“The afternoons are the worst time of the day,” he said. “The traffic to the light on Pioneer is heavy and trucks are mixed in that load.  I did notice the moving van trucks with the low center section on the trailer don’t have the same effect on the light.  Only the higher flatbed tailors are the problem ones.”
The out basket: Jim Johnstone of the Olympic Region signal shop, which is responsible for the signals on state highways here, there has been no recent change to the timing of that light.

They had a crew visit the light and “we watched several cycles where trucks came off the Pioneer approach and never saw a problem with the operation,” he said. “We verified that the sensitivity level of the detectors was appropriate to detect all vehicles on the approach and never saw it miss or drop a vehicle.

“The maximum (green)time for that approach is set at 25 seconds and the gap time is set to 4.0 seconds.  Originally the gap time was 3.0 seconds and after Dan’s initial inquiry in 2008 we increased it to 4.0 seconds. Gap time is the length of time between vehicles that tells the llght controller there are no more cars waiting to be served.

“My only conclusion is that if it is taking 10 to 15 seconds for a truck to make that turn then there is not much time left for others to make it through the intersection.  If this is occurring during afternoon peak, as Dan suggests, we are not left with much to remedy the problem.  If we start increasing the max time or increase the gap time beyond what we already have then we impact mainline movements.

“I’m sure everyone is aware of the volume of traffic on SR 3 at this location especially during the PM peak and the need to keep that traffic moving.  When we delay the SR 3 southbound uphill approach too much, traffic backs up and the large volume of trucks has a difficult time getting started again causing operational issues on the mainline.

“We will continue to spot check this intersection, and ask our Lofall crew to also keep an eye on it for any unusual operation They drive through this signal daily also.”

Agate Pass Bridge called a ‘black hole”

The in basket: Richard Holl said in a March e-mail that the Agate Pass Bridge in North Kitsap needs better lighting.

“At night the bridge becomes a black hole that absorbs light,” he said.” All you can see is the oncoming lights of the cars  coming at you. You can’t see the sides, the center line, the bridge walkway. Nothing.”

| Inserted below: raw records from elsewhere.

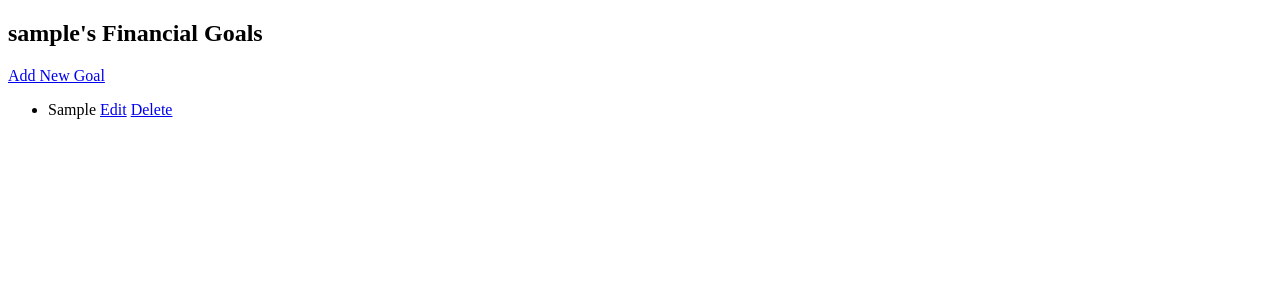
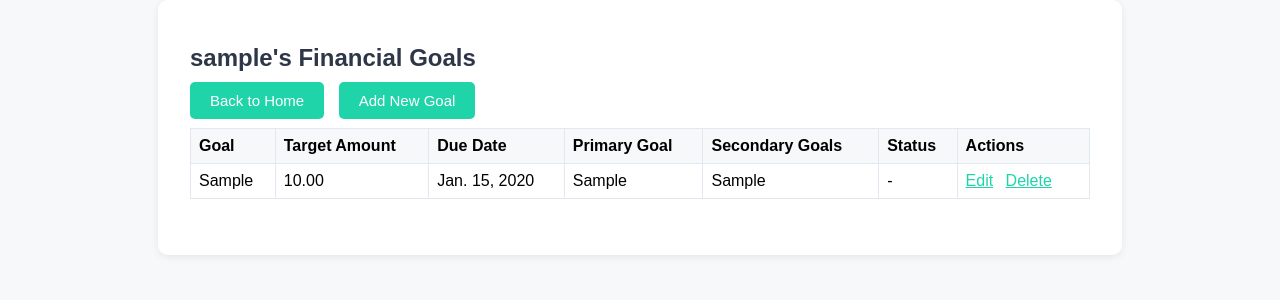
Before and after one commit to iamtariqueanjum/Fi_Money_Wealth_Whisperer, a Django app: a page that uses goals/templates/goals/goal_list.html in a window 1280 px wide. Shown: the top 300 px of the page. Run offline with Django 5.2, Linux system fonts and the light colour scheme; tables that the repository leaves empty hold one stand-in row (values such as "Sample post").

```diff
--- a/goals/templates/goals/goal_list.html
+++ b/goals/templates/goals/goal_list.html
@@ -2,20 +2,108 @@
 <html>
 <head>
     <title>{{ user.username }}'s Goals</title>
+    <style>
+        body {
+            font-family: Arial, sans-serif;
+            background: #f7f8fa;
+            margin: 0;
+            padding: 0;
+        }
+        .container {
+            max-width: 900px;
+            margin: 0 auto;
+            background: #fff;
+            border-radius: 10px;
+            box-shadow: 0 2px 8px rgba(0,0,0,0.07);
+            padding: 24px 32px 32px 32px;
+        }
+        h2 {
+            color: #2d3748;
+        }
+        .btn {
+            background: #20d4aa;
+            color: #fff;
+            border: none;
+            border-radius: 5px;
+            padding: 10px 20px;
+            font-size: 15px;
+            font-weight: 500;
+            cursor: pointer;
+            margin-right: 10px;
+            text-decoration: none;
+            transition: background 0.2s, color 0.2s;
+        }
+        .btn:hover {
+            background: #1bc4a0;
+            color: #fff;
+        }
+        table {
+            width: 100%;
+            border-collapse: collapse;
+            margin-bottom: 24px;
+        }
+        th, td {
+            padding: 8px;
+            border: 1px solid #e2e8f0;
+            text-align: left;
+        }
+        th {
+            background: #f7f8fa;
+        }
+        .actions a {
+            margin-right: 8px;
+            color: #20d4aa;
+            text-decoration: underline;
+        }
+        .actions a:hover {
+            color: #1bc4a0;
+        }
+    </style>
 </head>
 <body>
-    <h2>{{ user.username }}'s Financial Goals</h2>
-    <a href="{% url 'goal_create' user.username %}">Add New Goal</a>
-    <ul>
-        {% for goal in goals %}
-            <li>
-                {{ goal.goal }}
-                <a href="{% url 'goal_update' user.username goal.id %}">Edit</a>
-                <a href="{% url 'goal_delete' user.username goal.id %}">Delete</a>
-            </li>
-        {% empty %}
-            <li>No goals yet.</li>
-        {% endfor %}
-    </ul>
+    <div class="container">
+        <h2>{{ user.username }}'s Financial Goals</h2>
+        <div style="margin-bottom: 18px;">
+            <a class="btn" href="/dashboard/home/?username={{ user.username }}">Back to Home</a>
+            <a class="btn" href="{% url 'goal_create' user.username %}">Add New Goal</a>
+        </div>
+        {% if goals %}
+            <table>
+                <thead>
+                    <tr>
+                        <th>Goal</th>
+                        <th>Target Amount</th>
+                        <th>Due Date</th>
+                        <th>Primary Goal</th>
+                        <th>Secondary Goals</th>
+                        <th>Status</th>
+                        <th>Actions</th>
+                    </tr>
+                </thead>
+                <tbody>
+                    {% for goal in goals %}
+                        <tr>
+                            <td>{{ goal.goal }}</td>
+                            <td>{{ goal.target_amount }}</td>
+                            <td>{{ goal.due_date }}</td>
+                            <td>{{ goal.primary_goal }}</td>
+                            <td>
+                                {% if goal.secondary_goals %}
+                                    {{ goal.secondary_goals|join:", " }}
+                                {% endif %}
+                            </td>
+                            <td>{{ goal.status|default:"-" }}</td>
+                            <td class="actions">
+                                <a href="{% url 'goal_update' user.username goal.id %}">Edit</a>
+                                <a href="{% url 'goal_delete' user.username goal.id %}">Delete</a>
+                            </td>
+                        </tr>
+                    {% endfor %}
+                </tbody>
+            </table>
+        {% else %}
+            <p>No goals yet.</p>
+        {% endif %}
+    </div>
 </body>
 </html>
--- a/goals/views.py
+++ b/goals/views.py
@@ -8,6 +8,15 @@ from google.cloud import firestore
 def goal_list(request, username):
     user = get_object_or_404(User, username=username)
     goals = Goal.objects.filter(user=user).order_by('-created_at')
+    # Ensure secondary_goals is always a list for each goal
+    for goal in goals:
+        if hasattr(goal, 'secondary_goals') and isinstance(goal.secondary_goals, str):
+            if ',' in goal.secondary_goals:
+                goal.secondary_goals = [g.strip() for g in goal.secondary_goals.split(',')]
+            elif goal.secondary_goals:
+                goal.secondary_goals = [goal.secondary_goals]
+            else:
+                goal.secondary_goals = []
     return render(request, 'goals/goal_list.html', {'user': user, 'goals': goals})
 
 # Flattening function from script.py
@@ -120,7 +129,55 @@ def goal_create(request, username):
 
 def goal_update(request, username, goal_id):
     user = get_object_or_404(User, username=username)
-    goal = get_object_or_404(Goal, id=goal_id, user=user)
+    # Try to fetch goal data from Firestore first
+    goal_data = None
+    try:
+        db = firestore.Client()
+        doc_ref = db.collection('Users').document(username)
+        user_doc = doc_ref.get()
+        if user_doc.exists:
+            user_data = user_doc.to_dict()
+            goals_list = user_data.get('goals', [])
+            for g in goals_list:
+                # goal_id may be int or str, so compare as str
+                if str(g.get('goal_id')) == str(goal_id):
+                    goal_data = g
+                    break
+            # Ensure secondary_goals is always a list
+            if goal_data and 'secondary_goals' in goal_data and isinstance(goal_data['secondary_goals'], str):
+                if ',' in goal_data['secondary_goals']:
+                    goal_data['secondary_goals'] = [s.strip() for s in goal_data['secondary_goals'].split(',')]
+                elif goal_data['secondary_goals']:
+                    goal_data['secondary_goals'] = [goal_data['secondary_goals']]
+                else:
+                    goal_data['secondary_goals'] = []
+    except Exception as e:
+        print(f"Error fetching goal from Firestore: {e}")
+    # If not found in Firestore, fall back to Django DB
+    if not goal_data:
+        goal = get_object_or_404(Goal, id=goal_id, user=user)
+        # Convert secondary_goals to list for the form
+        if hasattr(goal, 'secondary_goals') and isinstance(goal.secondary_goals, str):
+            if ',' in goal.secondary_goals:
+                secondary_goals_list = [g.strip() for g in goal.secondary_goals.split(',')]
+            elif goal.secondary_goals:
+                secondary_goals_list = [goal.secondary_goals]
+            else:
+                secondary_goals_list = []
+        else:
+            secondary_goals_list = goal.secondary_goals if hasattr(goal, 'secondary_goals') else []
+        goal_data = {
+            'goal': goal.goal,
+            'target_amount': goal.target_amount,
+            'due_date': goal.due_date,
+            'primary_goal': goal.primary_goal,
+            'primary_goal_details': goal.primary_goal_details,
+            'secondary_goals': secondary_goals_list,
+            'secondary_goal_timeline': goal.secondary_goal_timeline,
+            'risk_comfort': goal.risk_comfort,
+            'investment_horizon': goal.investment_horizon,
+            'major_life_events': goal.major_life_events,
+        }
     if request.method == 'POST':
         goal_text = request.POST.get('goal')
         target_amount = request.POST.get('target_amount')
@@ -145,7 +202,7 @@ def goal_update(request, username, goal_id):
             goal.major_life_events = major_life_events
             goal.save()
             return redirect('home')
-    return render(request, 'goals/goal_form.html', {'user': user, 'goal': goal})
+    return render(request, 'goals/goal_form.html', {'user': user, 'goal': goal_data})
 
 def goal_delete(request, username, goal_id):
     user = get_object_or_404(User, username=username)
```
Also changed, not shown: dashboard/templates/dashboard/home.html (+28 -5 lines), dashboard/views.py (+29 -5 lines).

“God forbid if anyone sticks their arm out from the walkway. All a driver can do is aim for the middle of the blackness on their side of the road and hope for the best. Maybe you can see better  if there is no oncoming traffic but I couldn’t tell you the last time I crossed that bridge at night when there was no oncoming traffic,” Richard said.

“Contrast that to the new (Greaves Way in Silverdale) where there is very little traffic. I bet you can see that road from space at night. If you roped the road off, you could play a ball game under those lights.

“I know they are different projects and different funds, yada, yada, yada but what the hell ever happened to a little common sense?”

The out basket: Steve Bennett, the traffic operations engineer for the Olympic Region replies, “The standards for lighting on a bridge state the bridge should be lit at the same level as the rest of the corridor.  As there is not continuous lighting on the corridor, there is no requirement for lighting on the bridge.

“We also checked the collision rate on the bridge and found that in the last 11 years almost 90 percent of the collisions occurred in the daytime and it is not clear that any of the  night time collisions would have been prevented with the addition of lighting.

“Of the twelve collisions that occurred at dawn/dusk/night, eight were rear end collisions,” Steve said. “It is unlikely that night-time lighting would have helped prevent these because the brake lights of cars tend to show up better without overhead lighting.

“An additional three crashes occurred because drivers lost control of their vehicle and struck the bridge rail,” he said.